On long bus and train rides, the drivers will stop and let onboard women who are selling fruit and sandwiches and rice puffs. Sometimes, the passengers themselves are the ones who, while they’re on the way from the middle of Bolivia to the Argentine border, will carry with them snacks and thermoses of coffee to hawk to the other passengers. On one of my buses in Peru, a woman came onboard with an entire barbecue beef neck and a meat cleaver, and was hacking away as the bus jostled left and right down the winding mountain road. It was some of the best barbecue I’ve ever had, and a hell of a lot better than airline food.
There’s a phrase in interface design: “paving the cowpaths” – taking the most frequently trod trails, the dirt in the grass, and formalizing them, turning them into roads. It’s done to ease movement where movement already exists, smooth the way through the system. But once you pave the cowpaths you have to maintain them. Problems are fixed but others are introduced. The interstate freeway system might have brought us improved commerce, safer transport, spiritual road trips, but it also brought us McDonalds and Walmart and urban sprawl, just as those super-size fries bring us both childhood bliss and type-II diabetes.
Informal systems rely more on trust in other people, whereas formal systems rely more on trust in the built infrastructure of the system itself. What was once a strong interdependence between humans, helped along by flexible tools, becomes a one-way dependence on the tools themselves. And the more time I spend from the distance of societies that have not yet “caught up” with the first world, the more I’m struck by how much fear and hesitation there was and is in my own life, and in the life of others back home. Large parts of that fear, I’m realizing, are regarding systems that have yet to be formalized, or it’s distress from when the formalized systems, which are supposed to be smooth and flawless, don’t work as advertised. What also results from this fear is a pave-happiness, an urge to Skymallify and fix every possible minor annoyance, which only creates further and sometimes greater problems, like building a house to keep out snakes only to attract grizzly bears.

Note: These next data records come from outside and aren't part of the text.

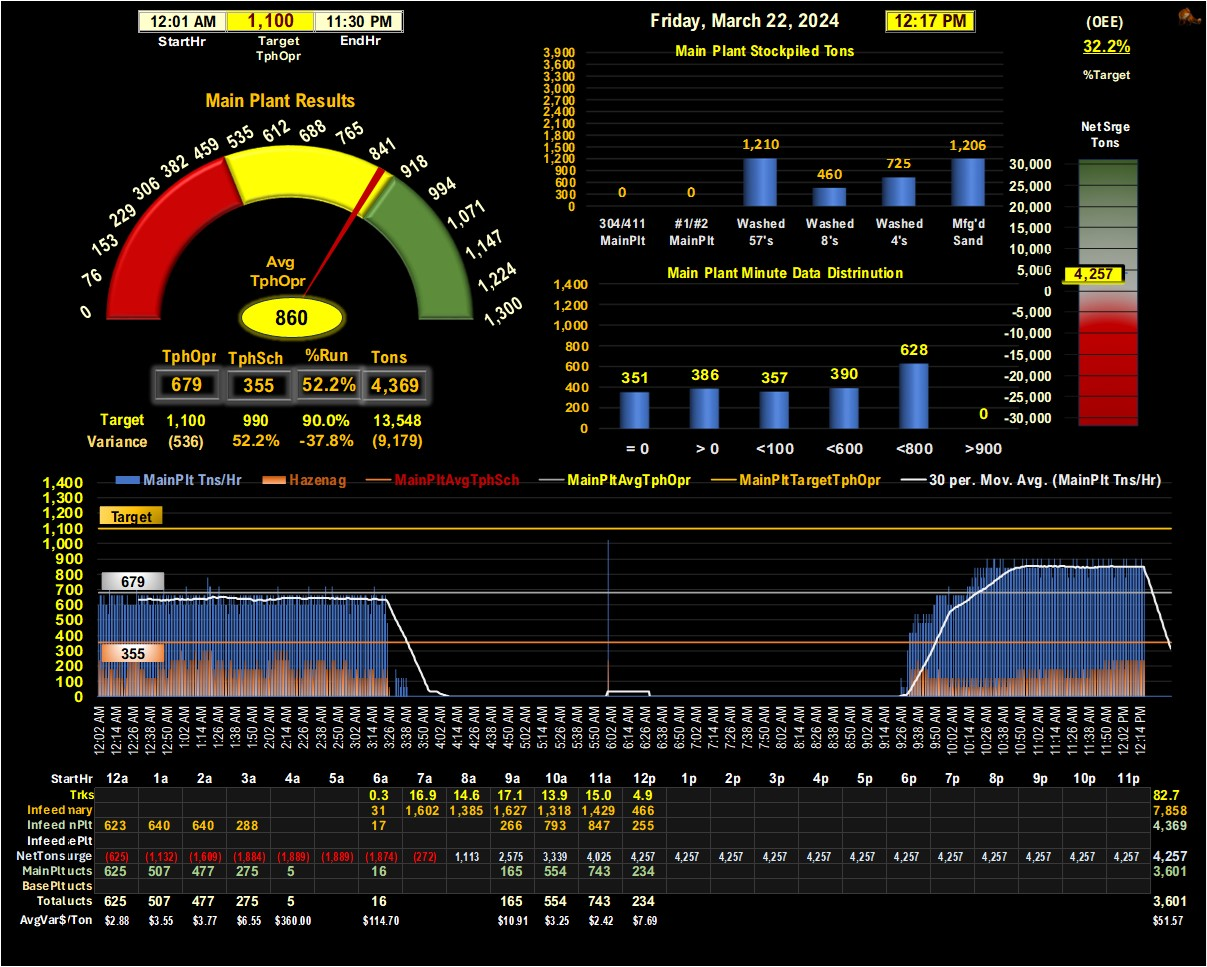
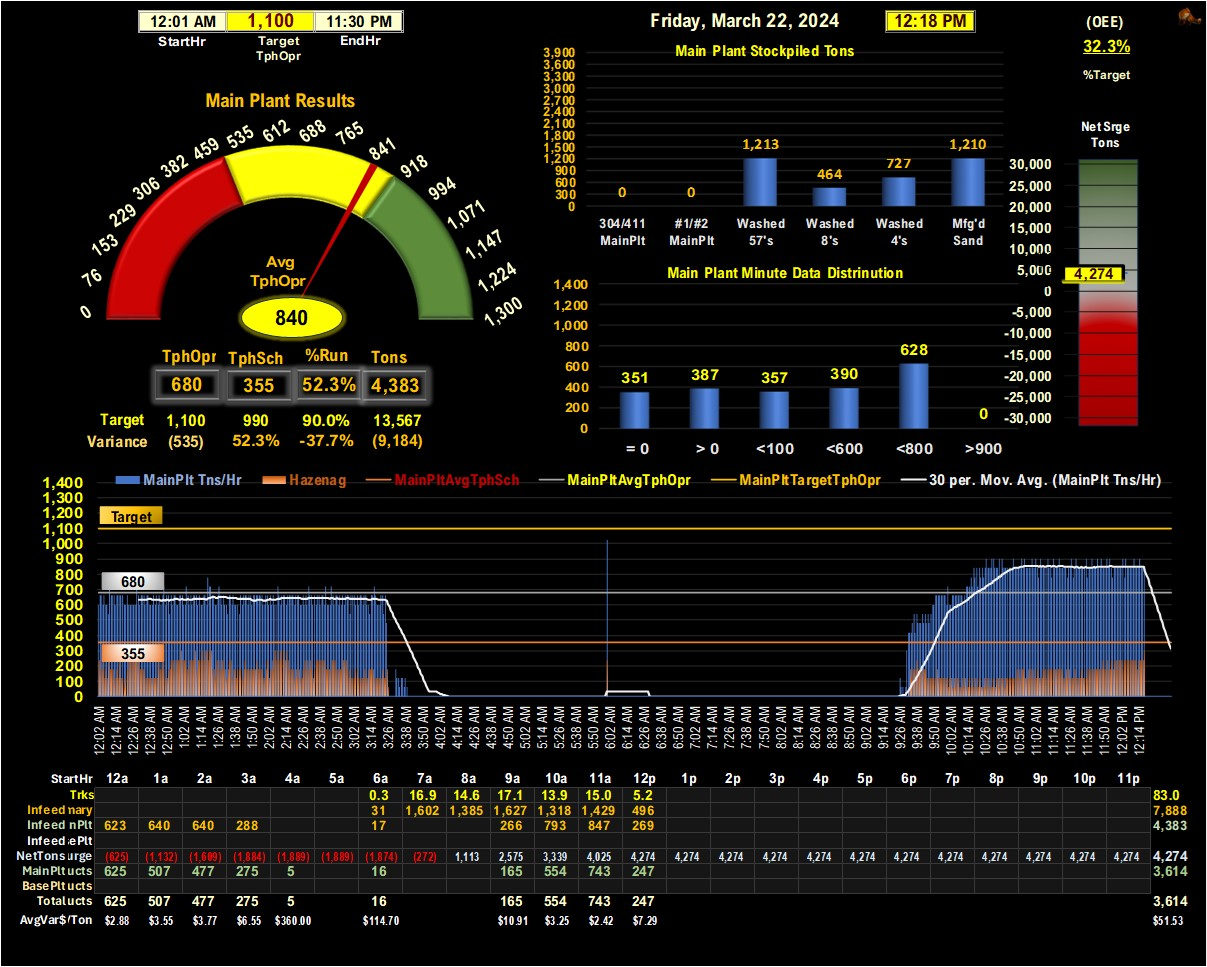
new commit

diff --git a/pyprigitupdater.py b/pyprigitupdater.py
@@ -17,7 +17,7 @@ def main():
       #  time.sleep(60)
         
         run_batch_file_silently(batch_file_path2)
-        time.sleep(60)
+        time.sleep(30)
 
 if __name__ == "__main__":
     main()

Maybe this is the way the world is going. But while I’m still on the outside and seeing the strange excessiveness of some formal systems, I’m learning to appreciate the strange beauty of some informal ones, and trying to understand how in circumstances where we have a choice, when it’s more appropriate to act, and when it’s better to do nothing.